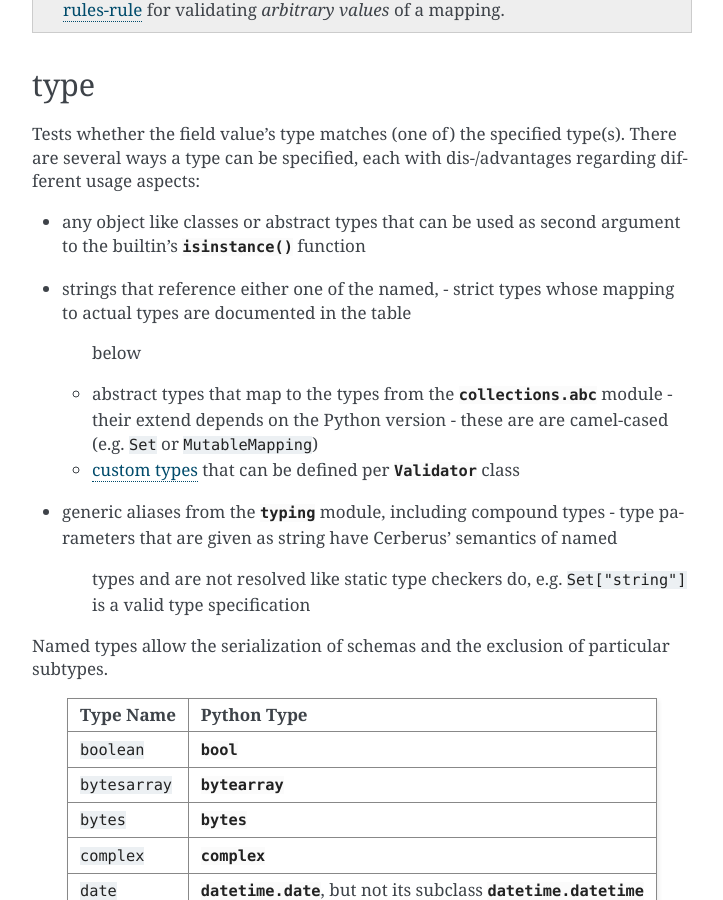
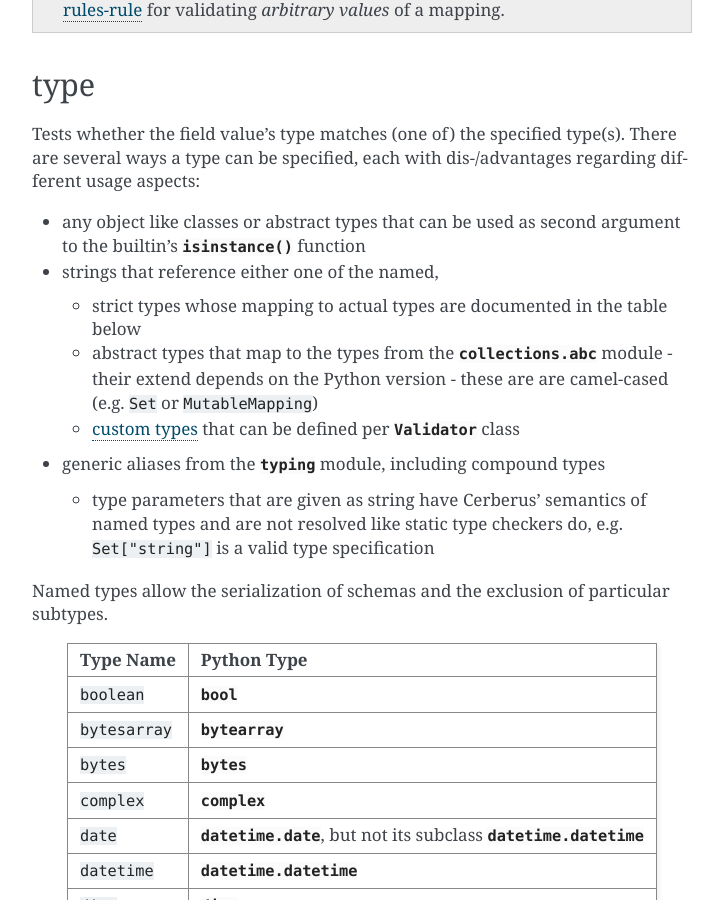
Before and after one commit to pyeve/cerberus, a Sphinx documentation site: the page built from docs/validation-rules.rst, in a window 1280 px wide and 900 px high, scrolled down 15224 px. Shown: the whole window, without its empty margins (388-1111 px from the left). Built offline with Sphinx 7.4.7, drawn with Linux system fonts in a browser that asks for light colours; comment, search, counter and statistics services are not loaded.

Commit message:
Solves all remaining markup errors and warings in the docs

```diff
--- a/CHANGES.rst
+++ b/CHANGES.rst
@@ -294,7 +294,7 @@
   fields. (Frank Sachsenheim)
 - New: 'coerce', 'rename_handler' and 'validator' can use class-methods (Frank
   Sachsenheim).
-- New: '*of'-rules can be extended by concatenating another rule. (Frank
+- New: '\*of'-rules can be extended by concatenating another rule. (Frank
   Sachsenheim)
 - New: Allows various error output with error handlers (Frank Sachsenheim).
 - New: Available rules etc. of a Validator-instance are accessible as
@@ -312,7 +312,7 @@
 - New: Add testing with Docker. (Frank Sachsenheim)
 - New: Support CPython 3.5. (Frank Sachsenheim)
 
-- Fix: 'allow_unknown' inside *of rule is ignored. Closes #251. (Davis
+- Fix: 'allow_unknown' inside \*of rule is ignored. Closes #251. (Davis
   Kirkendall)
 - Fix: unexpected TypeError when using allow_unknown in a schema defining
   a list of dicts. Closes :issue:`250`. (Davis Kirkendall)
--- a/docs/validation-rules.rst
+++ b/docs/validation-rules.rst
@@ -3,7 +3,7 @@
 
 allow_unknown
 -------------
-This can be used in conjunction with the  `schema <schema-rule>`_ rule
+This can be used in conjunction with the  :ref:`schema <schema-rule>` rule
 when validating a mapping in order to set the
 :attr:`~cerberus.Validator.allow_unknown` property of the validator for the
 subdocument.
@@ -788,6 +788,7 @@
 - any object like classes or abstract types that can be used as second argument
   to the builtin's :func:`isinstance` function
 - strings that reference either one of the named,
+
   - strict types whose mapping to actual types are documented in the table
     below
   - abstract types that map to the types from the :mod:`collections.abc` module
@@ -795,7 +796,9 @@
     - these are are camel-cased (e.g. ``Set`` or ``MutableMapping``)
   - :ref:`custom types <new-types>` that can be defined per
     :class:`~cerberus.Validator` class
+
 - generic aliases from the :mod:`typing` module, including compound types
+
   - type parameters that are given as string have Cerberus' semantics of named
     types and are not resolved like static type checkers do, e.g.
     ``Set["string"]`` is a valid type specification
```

====

Every record above should be written out again exactly; the pictures stay out of the copy.

→ **TASK RESULT**
Before and after one commit to pyeve/cerberus, a Sphinx documentation site: the page built from docs/validation-rules.rst, in a window 1280 px wide and 900 px high, scrolled down 15224 px. Shown: the whole window, without its empty margins (388-1111 px from the left). Built offline with Sphinx 7.4.7, drawn with Linux system fonts in a browser that asks for light colours; comment, search, counter and statistics services are not loaded.

Commit message:
Solves all remaining markup errors and warings in the docs

```diff
--- a/CHANGES.rst
+++ b/CHANGES.rst
@@ -294,7 +294,7 @@
   fields. (Frank Sachsenheim)
 - New: 'coerce', 'rename_handler' and 'validator' can use class-methods (Frank
   Sachsenheim).
-- New: '*of'-rules can be extended by concatenating another rule. (Frank
+- New: '\*of'-rules can be extended by concatenating another rule. (Frank
   Sachsenheim)
 - New: Allows various error output with error handlers (Frank Sachsenheim).
 - New: Available rules etc. of a Validator-instance are accessible as
@@ -312,7 +312,7 @@
 - New: Add testing with Docker. (Frank Sachsenheim)
 - New: Support CPython 3.5. (Frank Sachsenheim)
 
-- Fix: 'allow_unknown' inside *of rule is ignored. Closes #251. (Davis
+- Fix: 'allow_unknown' inside \*of rule is ignored. Closes #251. (Davis
   Kirkendall)
 - Fix: unexpected TypeError when using allow_unknown in a schema defining
   a list of dicts. Closes :issue:`250`. (Davis Kirkendall)
--- a/docs/validation-rules.rst
+++ b/docs/validation-rules.rst
@@ -3,7 +3,7 @@
 
 allow_unknown
 -------------
-This can be used in conjunction with the  `schema <schema-rule>`_ rule
+This can be used in conjunction with the  :ref:`schema <schema-rule>` rule
 when validating a mapping in order to set the
 :attr:`~cerberus.Validator.allow_unknown` property of the validator for the
 subdocument.
@@ -788,6 +788,7 @@
 - any object like classes or abstract types that can be used as second argument
   to the builtin's :func:`isinstance` function
 - strings that reference either one of the named,
+
   - strict types whose mapping to actual types are documented in the table
     below
   - abstract types that map to the types from the :mod:`collections.abc` module
@@ -795,7 +796,9 @@
     - these are are camel-cased (e.g. ``Set`` or ``MutableMapping``)
   - :ref:`custom types <new-types>` that can be defined per
     :class:`~cerberus.Validator` class
+
 - generic aliases from the :mod:`typing` module, including compound types
+
   - type parameters that are given as string have Cerberus' semantics of named
     types and are not resolved like static type checkers do, e.g.
     ``Set["string"]`` is a valid type specification
```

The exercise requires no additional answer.